• _Work task_
What you should write out is every line from the one containing "Rehber Dosyası (.md)<br/>(iller/01-Adana" to the end of the data, exactly and with nothing else.

• _Revision tracking records_
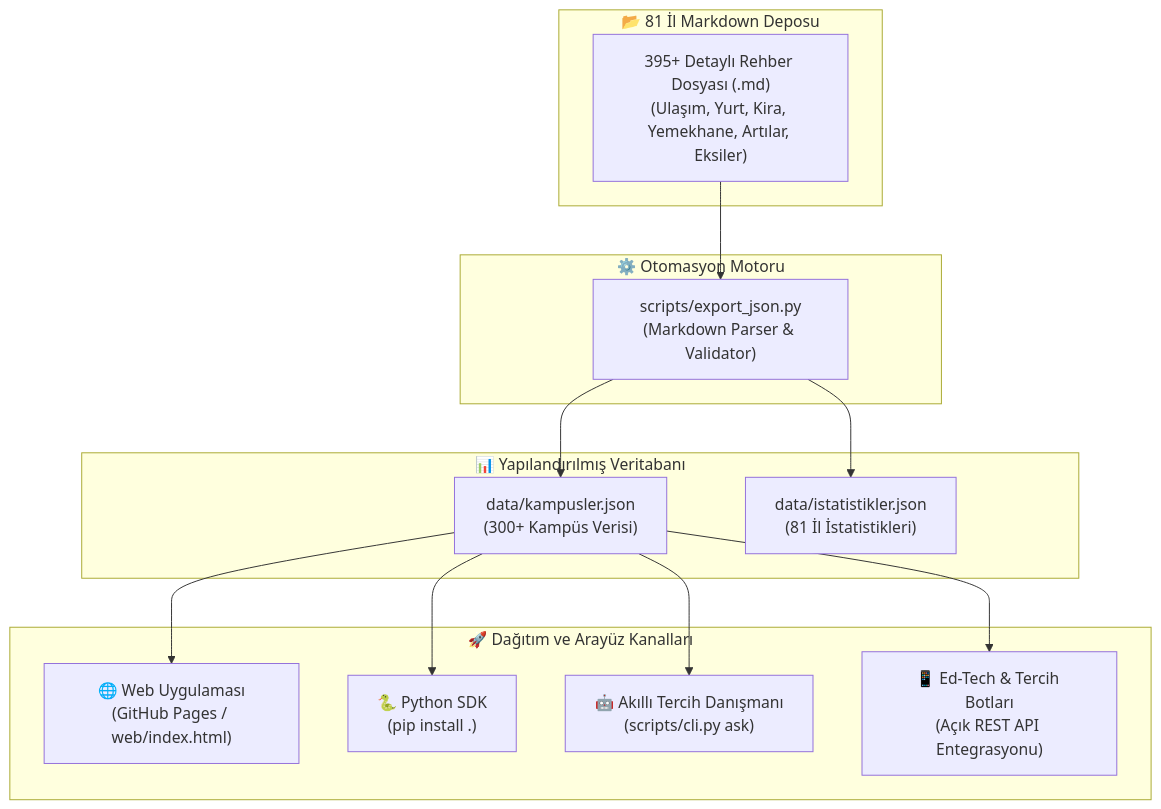
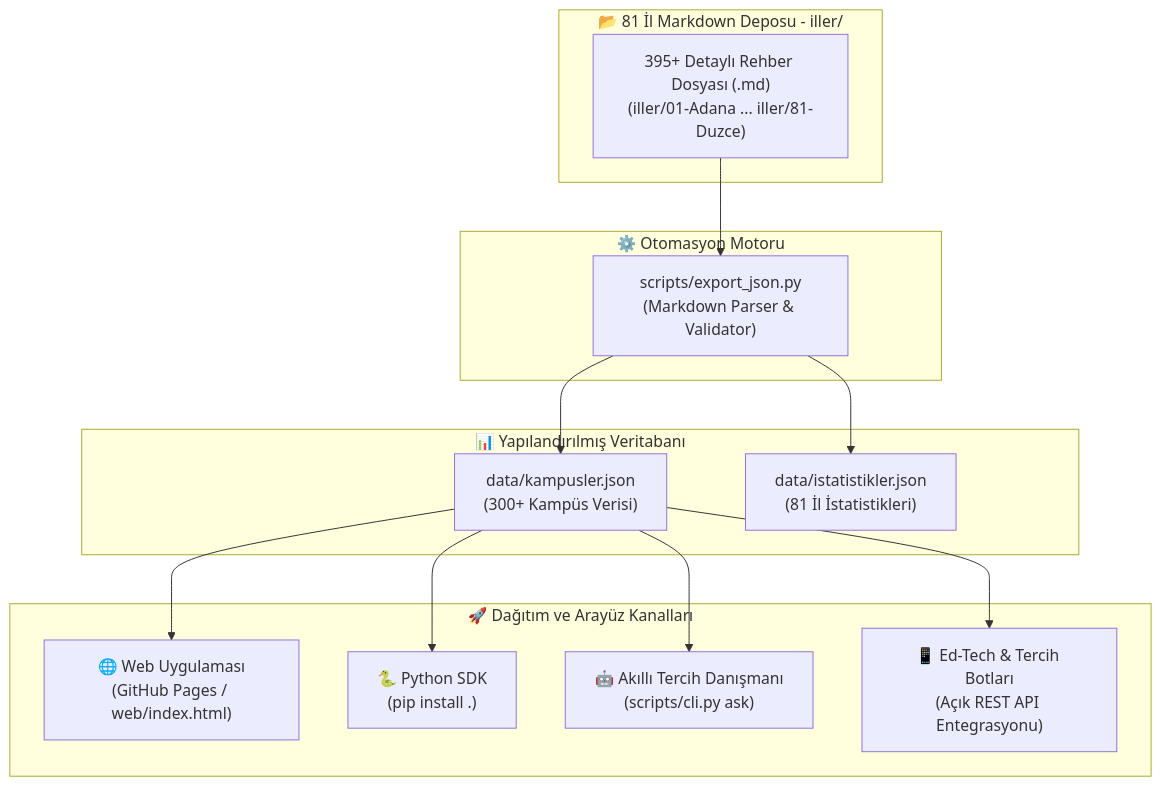
Before and after one commit to bahattinyunus/turkiye-kampus-rehberi: the first of 2 diagrams in README.md, drawn with Mermaid. The commit also changed other lines of this file and 395 other files, not shown here.

````diff
--- a/README.md
+++ b/README.md
@@ -57,26 +57,26 @@
 ```mermaid
 flowchart TD
-    subgraph Kaynak [📂 81 İl Markdown Deposu]
-        A["395+ Detaylı Rehber Dosyası (.md)<br/>(Ulaşım, Yurt, Kira, Yemekhane, Artılar, Eksiler)"]
+    subgraph Kaynak [📂 81 İl Markdown Deposu - iller/]
+        A["395+ Detaylı Rehber Dosyası (.md)<br/>(iller/01-Adana ... iller/81-Duzce)"]
     end
 
     subgraph Donusturucu [⚙️ Otomasyon Motoru]
         B["scripts/export_json.py<br/>(Markdown Parser & Validator)"]
     end
 
     subgraph Veritabani [📊 Yapılandırılmış Veritabanı]
         C["data/kampusler.json<br/>(300+ Kampüs Verisi)"]
         D["data/istatistikler.json<br/>(81 İl İstatistikleri)"]
     end
 
     subgraph Arayuzler [🚀 Dağıtım ve Arayüz Kanalları]
         E["🌐 Web Uygulaması<br/>(GitHub Pages / web/index.html)"]
         F["🐍 Python SDK<br/>(pip install .)"]
         G["🤖 Akıllı Tercih Danışmanı<br/>(scripts/cli.py ask)"]
         H["📱 Ed-Tech & Tercih Botları<br/>(Açık REST API Entegrasyonu)"]
     end
 
     A --> B
     B --> C & D
     C --> E & F & G & H
 ```
````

• _Response_
+        A["395+ Detaylı Rehber Dosyası (.md)<br/>(iller/01-Adana ... iller/81-Duzce)"]
     end
 
     subgraph Donusturucu [⚙️ Otomasyon Motoru]
         B["scripts/export_json.py<br/>(Markdown Parser & Validator)"]
     end
 
     subgraph Veritabani [📊 Yapılandırılmış Veritabanı]
         C["data/kampusler.json<br/>(300+ Kampüs Verisi)"]
         D["data/istatistikler.json<br/>(81 İl İstatistikleri)"]
     end
 
     subgraph Arayuzler [🚀 Dağıtım ve Arayüz Kanalları]
         E["🌐 Web Uygulaması<br/>(GitHub Pages / web/index.html)"]
         F["🐍 Python SDK<br/>(pip install .)"]
         G["🤖 Akıllı Tercih Danışmanı<br/>(scripts/cli.py ask)"]
         H["📱 Ed-Tech & Tercih Botları<br/>(Açık REST API Entegrasyonu)"]
     end
 
     A --> B
     B --> C & D
     C --> E & F & G & H
 ```
````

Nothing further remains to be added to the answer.